Format

Send to

Choose Destination
J Histochem Cytochem. 2015 Nov;63(11):854-65. doi: 10.1369/0022155415600498. Epub 2015 Jul 28.

Human SERPINB12 Is an Abundant Intracellular Serpin Expressed in Most Surface and Glandular Epithelia.

Author information

1
Divisions of Newborn Medicine ,Children’s Hospital of Pittsburgh, University of Pittsburgh Medical School, Pittsburgh, Pennsylvania (JZN,MG,LEJ,CJL,GAS)
2
Pathology, Children’s Hospital of Pittsburgh, University of Pittsburgh Medical School, Pittsburgh, Pennsylvania (JAO)
3
Cell Biology and Physiology, Children’s Hospital of Pittsburgh, University of Pittsburgh Medical School, Pittsburgh, Pennsylvania (GAS)

Abstract

The intracellular serine protease inhibitors (serpins) are an important family of proteins that protect cells form proteinase-mediated injury. Understanding the tissue and cellular expression pattern of this protein family can provide important insights into their physiologic roles. For example, high expression in epithelial tissues, such as lung, may suggest a biologic function in cellular defense, secretion, or selective absorption. Although the expression pattern of many of the intracellular serpins has been well described, one member of this class, SERPINB12, has not been carefully examined. We generated a mouse monoclonal antibody directed against human SERPINB12 and delineated its specificity and tissue and cell type distribution pattern through immunoblotting and immunohistochemistry, respectively. This monoclonal antibody was human specific and did not cross-react with other human intracellular serpins or mouse Serpinb12. SERPINB12 was found in nearly all the tissues investigated. In addition, this serpin was found in multiple cell types within individual tissues but primarily the epithelium. These data suggest that SERPINB12, like some other intracellular serpins, may play a vital role in barrier function by providing protection of epithelial cells.

KEYWORDS:

epithelium; human; immunohistochemistry; protease; serpin; tissue array

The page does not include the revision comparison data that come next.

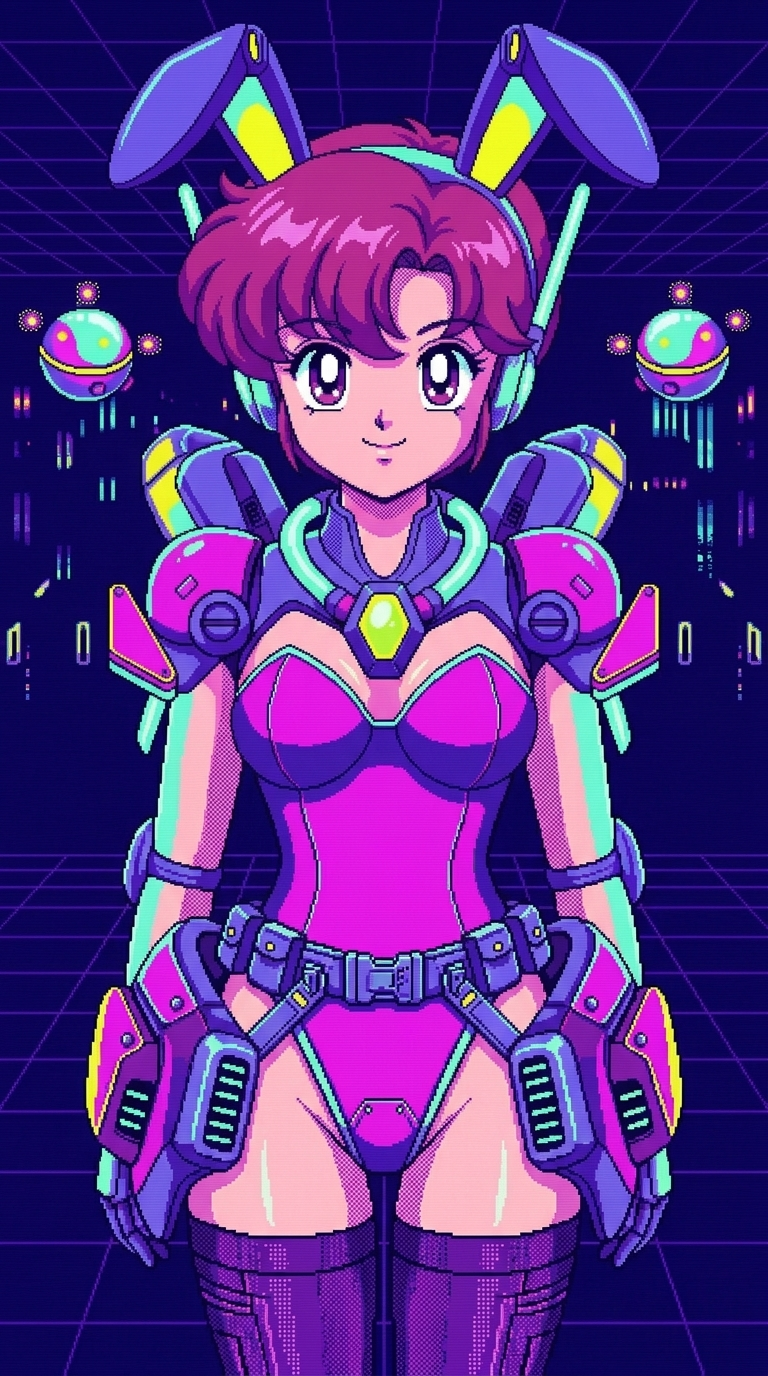
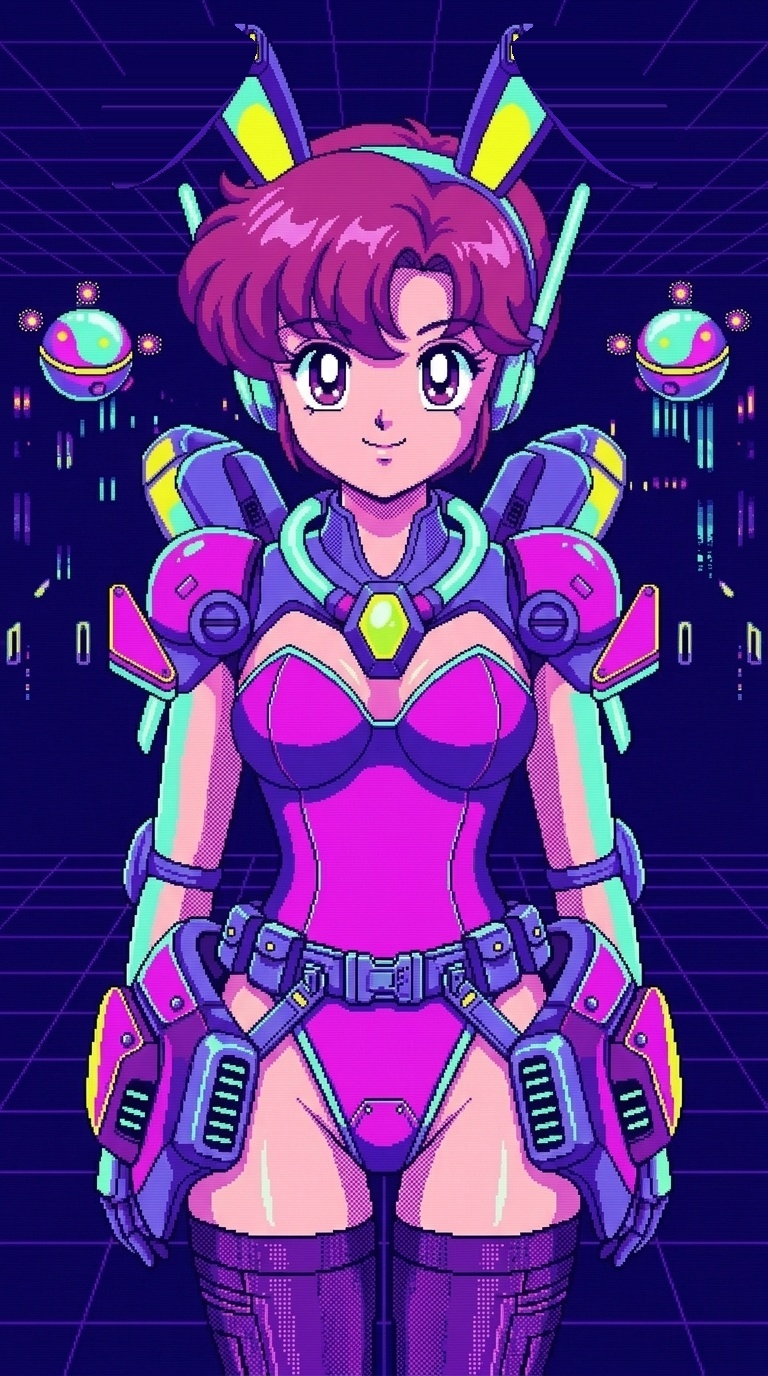
fix(render): isolate ear sprites with inpainted background to eliminate dark borders
Previously, dynamic ear swinging attempted to cover the static background
using a solid dark capsule underlay, and drew a clipped canvas slice of
the original illustration on top. This created unsightly black borders,
dark patches over the hair/cyber background, and a secondary ghosting
silhouette when the ear deflected.

This change delivers a proper 2D layered sprite pipeline:
- Extracted clean transparent PNG sprites (assets/stage1/ear_tip_L.png
  and ear_tip_R.png) with precise pixel boundaries for the purple dangling
  tips.
- Inpainted the underlying background images (centerpiece_armored.jpg
  and centerpiece.jpg), flawlessly extending the horizontal cyber grid
  lines, space gradient, and ear root frame behind the dangling tips.
- Rendered the ear tip sprites centered directly on their mechanical
  hinge pivots (ear.ax, ear.ay), swinging and squashing naturally with
  spring physics without any clipping masks, wireframe strokes, or black
  underlays.

TAG=agy
CONV=5c33f02a-cca7-4c71-903a-68b561f40031
MODEL=gemini-2.5-pro

Changed region(s): [[0.6562, 0.0, 0.875, 0.1562], [0.125, 0.0, 0.3438, 0.1562]]

diff --git a/js/game.js b/js/game.js
@@ -22,6 +22,11 @@ centerpieceImg.src = window.STAGE1_CENTERPIECE_URI || './assets/stage1/centerpie
 const centerpieceArmoredImg = new Image();
 centerpieceArmoredImg.src = './assets/stage1/centerpiece_armored.jpg';
 
+const earTipLImg = new Image();
+earTipLImg.src = './assets/stage1/ear_tip_L.png';
+const earTipRImg = new Image();
+earTipRImg.src = './assets/stage1/ear_tip_R.png';
+
 const defeatCgImg = new Image();
 defeatCgImg.src = './assets/stage1/defeat_cg.jpg';
 
@@ -1793,70 +1798,45 @@ function renderTable() {
       ctx.drawImage(facePatchImgs[activePatchKey], fx, fy, fw, fh);
     }
 
-    // Dynamic Rabbit Ear Tips Swing Animation ("ふにょん" elastic pendulum swing)
+    // Rabbit Ear Tips Sprite Rendering (Always rendered over background; swings with elastic pendulum physics)
     if (!isDefeat) {
-      const drawDynamicEarPatch = (which, ear) => {
-        const isSwinging = Math.abs(ear.angle) > 0.002 || Math.abs(ear.dx) > 0.1 || ear.flash > 0;
-        if (!isSwinging) return;
+      const drawEarTipSprite = (which, ear) => {
+        const img = which === "L" ? earTipLImg : earTipRImg;
+        if (!img.complete) return;
+
+        const isLeft = which === "L";
+        const pivotX = ear.ax;
+        const pivotY = ear.ay;
+
+        // Image scaling from 768x1376 to IMG_BOX
+        const sX = IMG_BOX.w / 768;
+        const sY = IMG_BOX.h / 1376;
+
+        // Pivot in sprite pixel coords
+        // Bboxes: L=(92, 22, 257, 185) -> hinge (255, 70) => (163, 48)
+        //         R=(512, 22, 677, 185) -> hinge (510, 70) => (-2, 48)
+        const sprPivotX = isLeft ? 163 : -2;
+        const sprPivotY = 48;
 
         ctx.save();
-        // Pivot at hinge joint
-        ctx.translate(ear.ax, ear.ay);
-
-        // Vector to tip in local coords
-        const localBx = ear.bx - ear.ax;
-        const localBy = ear.by - ear.ay;
-        const baseAngle = Math.atan2(localBy, localBx);
-        const earLen = Math.hypot(localBx, localBy);
-
-        // First, underlay mask to prevent ghosting behind the swinging ear
-        if (Math.abs(ear.angle) > 0.015) {
-          ctx.save();
-          ctx.rotate(baseAngle);
-          ctx.fillStyle = "#09031c"; // playfield background behind ear
-          ctx.beginPath();
-          ctx.arc(0, 0, ear.r + 2, Math.PI / 2, -Math.PI / 2);
-          ctx.lineTo(earLen, -ear.r * 0.9);
-          ctx.arc(earLen, 0, ear.r * 0.9, -Math.PI / 2, Math.PI / 2);
-          ctx.closePath();
-          ctx.fill();
-          ctx.restore();
-        }
-
-        // Apply swing angle around hinge
+        ctx.translate(pivotX, pivotY);
         ctx.rotate(ear.angle);
 
-        // Subtle elastic squash/stretch
-        const squash = Math.sin(ear.angle * 6) * 0.08;
+        // Subtle elastic squash/stretch during bounce
+        const squash = Math.sin(ear.angle * 6) * 0.05;
         ctx.scale(1 - squash, 1 + squash);
 
-        ctx.save();
-        ctx.rotate(baseAngle);
-        ctx.beginPath();
-        // Capsule contour matching dangling purple tip
-        ctx.arc(0, 0, ear.r, Math.PI / 2, -Math.PI / 2);
-        ctx.lineTo(earLen, -ear.r * 0.85);
-        ctx.arc(earLen, 0, ear.r * 0.85, -Math.PI / 2, Math.PI / 2);
-        ctx.closePath();
-        ctx.clip();
+        const drawX = -sprPivotX * sX;
+        const drawY = -sprPivotY * sY;
+        const drawW = img.width * sX;
+        const drawH = img.height * sY;
 
-        // Draw original art aligned
-        ctx.rotate(-baseAngle);
-        ctx.drawImage(baseImg, IMG_BOX.x - ear.ax, IMG_BOX.y - ear.ay, IMG_BOX.w, IMG_BOX.h);
-
-        // Soft elastic ripple / glow outline when hit
-        if (ear.flash > 0) {
-          ctx.strokeStyle = `rgba(230, 255, 0, ${Math.min(1, ear.flash / 8)})`;
-          ctx.lineWidth = 3;
-          ctx.stroke();
-        }
-        ctx.restore();
-
+        ctx.drawImage(img, drawX, drawY, drawW, drawH);
         ctx.restore();
       };
 
-      drawDynamicEarPatch("L", state.boss.earL);
-      drawDynamicEarPatch("R", state.boss.earR);
+      drawEarTipSprite("L", state.boss.earL);
+      drawEarTipSprite("R", state.boss.earR);
     }
   }
 

diff --git a/index.html b/index.html
@@ -256,7 +256,7 @@
   </div>
 
   <script src="./js/stage1_assets.js"></script>
-  <script src="./js/audio.js?v=7"></script>
-  <script src="./js/game.js?v=7"></script>
+  <script src="./js/audio.js?v=9"></script>
+  <script src="./js/game.js?v=9"></script>
 </body>
 </html>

PMID:
26220980
PMCID:
PMC4812677
DOI:
10.1369/0022155415600498
[Indexed for MEDLINE]
Free PMC Article

Supplemental Content

Full text links

Icon for Atypon Icon for PubMed Central
Loading ...
Support Center